Sight Reading, sight reading, sight reading! One of my students this week seemed more than a little irritated when I pulled out the sight reading book we’ve been working through in each lesson. “But I know you can be an excellent music reader,” I said, “so we’re going to keep learning a little sight reading every week.” I don’t know if I convinced them or not, but I’ll keep trying.
Becoming a good sight reader is primarily about process and commitment to the process over time. While I wish there was a magic, single-step solution for improving one’s sight reading, there is only diligence. Maybe this is a good thing, after all. As the old proverb says “Diligence is a person’s prize possession.” I treasure my own process of learning to be a great sight reader in my 20s. It’s a part of my musical development I remember very fondly, as I hauled new materials to and from my practice room (or office) each day, followed a step-by-step process I’d been handed, trained my eyes to keep going and my body to maintain a constant pulse. As Philip Cranmer writes, “the good sight-reader is made only by regular practice. This practice must be consistent and it must be frequent. Ten minutes a day is better than two hours once a week” (The Technique of Accompaniment, 39). Amen.
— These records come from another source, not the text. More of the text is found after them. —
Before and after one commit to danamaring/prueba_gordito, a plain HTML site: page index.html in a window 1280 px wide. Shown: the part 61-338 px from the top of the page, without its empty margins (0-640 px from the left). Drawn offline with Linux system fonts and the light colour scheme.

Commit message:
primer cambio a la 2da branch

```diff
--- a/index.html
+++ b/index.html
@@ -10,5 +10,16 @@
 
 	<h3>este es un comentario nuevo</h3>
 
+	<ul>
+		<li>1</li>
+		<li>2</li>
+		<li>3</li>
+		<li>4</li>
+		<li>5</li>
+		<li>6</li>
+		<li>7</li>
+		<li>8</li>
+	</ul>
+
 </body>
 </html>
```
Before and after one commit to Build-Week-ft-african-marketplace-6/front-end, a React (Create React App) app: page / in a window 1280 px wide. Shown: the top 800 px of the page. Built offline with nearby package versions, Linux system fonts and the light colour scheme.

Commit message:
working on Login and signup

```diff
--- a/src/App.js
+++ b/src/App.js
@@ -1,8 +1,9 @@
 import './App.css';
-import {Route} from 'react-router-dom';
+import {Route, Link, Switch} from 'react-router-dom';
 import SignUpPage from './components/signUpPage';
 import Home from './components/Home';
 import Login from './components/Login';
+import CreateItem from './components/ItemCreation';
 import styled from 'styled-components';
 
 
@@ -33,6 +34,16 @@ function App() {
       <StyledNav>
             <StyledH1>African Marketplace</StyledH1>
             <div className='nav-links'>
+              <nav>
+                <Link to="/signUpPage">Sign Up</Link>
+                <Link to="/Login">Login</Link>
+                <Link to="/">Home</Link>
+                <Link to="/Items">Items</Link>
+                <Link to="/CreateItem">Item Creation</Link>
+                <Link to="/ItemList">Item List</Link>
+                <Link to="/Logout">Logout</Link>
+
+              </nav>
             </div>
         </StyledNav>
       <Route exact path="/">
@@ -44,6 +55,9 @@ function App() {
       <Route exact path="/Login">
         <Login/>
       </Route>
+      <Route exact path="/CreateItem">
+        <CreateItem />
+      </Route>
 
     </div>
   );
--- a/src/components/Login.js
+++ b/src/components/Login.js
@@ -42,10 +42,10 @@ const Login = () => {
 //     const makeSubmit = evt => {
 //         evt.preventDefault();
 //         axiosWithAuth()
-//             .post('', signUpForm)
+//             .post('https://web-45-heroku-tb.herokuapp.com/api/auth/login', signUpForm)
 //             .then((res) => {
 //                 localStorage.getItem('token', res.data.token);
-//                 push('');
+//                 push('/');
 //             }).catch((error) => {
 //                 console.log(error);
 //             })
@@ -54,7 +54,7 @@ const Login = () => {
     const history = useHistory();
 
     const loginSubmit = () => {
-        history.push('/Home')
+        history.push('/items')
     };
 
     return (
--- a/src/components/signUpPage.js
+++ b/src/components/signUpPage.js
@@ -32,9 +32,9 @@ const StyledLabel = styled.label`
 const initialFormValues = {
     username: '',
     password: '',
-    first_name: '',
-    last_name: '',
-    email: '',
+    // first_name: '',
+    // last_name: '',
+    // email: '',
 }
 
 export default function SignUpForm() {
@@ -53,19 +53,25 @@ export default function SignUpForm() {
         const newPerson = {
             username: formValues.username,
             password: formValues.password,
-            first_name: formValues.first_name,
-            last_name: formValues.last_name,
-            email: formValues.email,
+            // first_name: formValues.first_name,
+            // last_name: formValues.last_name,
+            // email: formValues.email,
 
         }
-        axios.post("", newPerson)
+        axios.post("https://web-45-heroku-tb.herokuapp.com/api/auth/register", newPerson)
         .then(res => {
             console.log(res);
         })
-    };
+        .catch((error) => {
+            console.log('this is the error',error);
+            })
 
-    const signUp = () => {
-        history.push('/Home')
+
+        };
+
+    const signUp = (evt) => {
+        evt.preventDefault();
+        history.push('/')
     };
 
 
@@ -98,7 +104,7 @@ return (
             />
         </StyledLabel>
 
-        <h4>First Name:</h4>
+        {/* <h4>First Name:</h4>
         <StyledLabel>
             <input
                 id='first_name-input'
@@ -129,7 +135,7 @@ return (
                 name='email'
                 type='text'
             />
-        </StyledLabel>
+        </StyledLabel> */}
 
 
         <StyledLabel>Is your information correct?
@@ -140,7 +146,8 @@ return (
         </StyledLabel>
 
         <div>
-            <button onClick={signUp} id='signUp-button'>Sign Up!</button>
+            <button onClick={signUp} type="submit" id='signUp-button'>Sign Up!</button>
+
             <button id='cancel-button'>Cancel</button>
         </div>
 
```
We must find ways to get our students to buy into such a long process. This year, I’ve been going the encouraging route. “Hey, I know you’re a really fine musician, but wouldn’t you like to be able to read these notes quicker?” Or, “I think that you are going to develop into an excellent sight reader, and here’s the process.” Maybe I should be a little more demanding and a little less encouraging when it comes to this course of action, but I’m more a cheerleader than a task master.
Anyway, the point is that we need a process and we need to communicate that process, in small steps, to our students.
Maybe you were a naturally good sight reader. I hear those exist, though I was definitely not one. It may be even more essential for you to research and hone a list of skills and behaviors for your students who don’t share your natural predisposition (as most of them won’t).
Most sight reading curriculums (and books with sections on sight reading) outline processes that share many common traits. Here are some of the most familiar:
Algernon Lindo (in The Art of Accompanying):
1. Notice all the preliminary details (clefs, key signatures, etc.)
2. Read something unfamiliar every day
3. Keep something going (i.e. learn to play with a steady pulse, even if it means eliminating notes or rearranging the score)
Patricia Carter Zagorski (in Sight Reading Homophonic Texture at the Keyboard)
1. Reading with Confidence
2. Tension Prevention
3. The Crucial Constant Pulse
4. No Eyes on the Keyboard
5. Creating Musical Skeletons with a Constant Pulse
Jane Smisor Bastien (in A Line-A-Day)
1. Locate and articulate the preliminaries (key signature, time signature, etc.)
2. Locate beginning hand positions
3. Set a tempo and maintain it, using a metronome, if necessary
John Kember (in Piano Sight-Reading: A Fresh Approach)
1. Look at the time signature
2. Clap or tap the rhythm before you attempt to play
3. Check the key signature and keep the key in your head while playing
4. Locate correct starting positions
5. Look at the music, not your hands
Philip Cranmer (in The Technique of Accompaniment)
1. Develop the habit of playing in strict time
2. Don’t “back correct” (Cranmer’s actual phrase is “no incorrect note or chord is to be played a second time with a view to correcting it”)
3. Think ahead, don’t look ahead
4. Read more than one note at a time. More specifically, read chords, arpeggios and other musical devices as complete entities, not individual notes
Gerald Moore (The Unashamed Accompanist)
1. Sight read collaboratively (i.e. with a singer, violinist, etc.)
2. Don’t read haltingly
3. Keep your eyes a beat or two ahead of your fingers
4. Avoid tunnel vision
5. Consistent tempo takes precedence over correct notes
6. Take in all necessary preliminaries (tempo, meter, etc.) as quickly as possible
You can see how many of these lists have similar items (maintaining a pulse, make sure you look through the preliminaries before you start playing, etc.). This week’s challenge is for your discover your own process, write it down and begin communicating it to your students. Think critically about your successful sight reading. What did you do? How much time did you take with preliminaries? Where did you keep the pulse (internally, in your big toe, with your tongue behind your teeth)? Were you able to overcome the urge to back-correct (stop the pulse and fix something you missed)? If so, how? Knowing our own processes, and the ways we developed them are key to helping our students find their own successful sight reading track.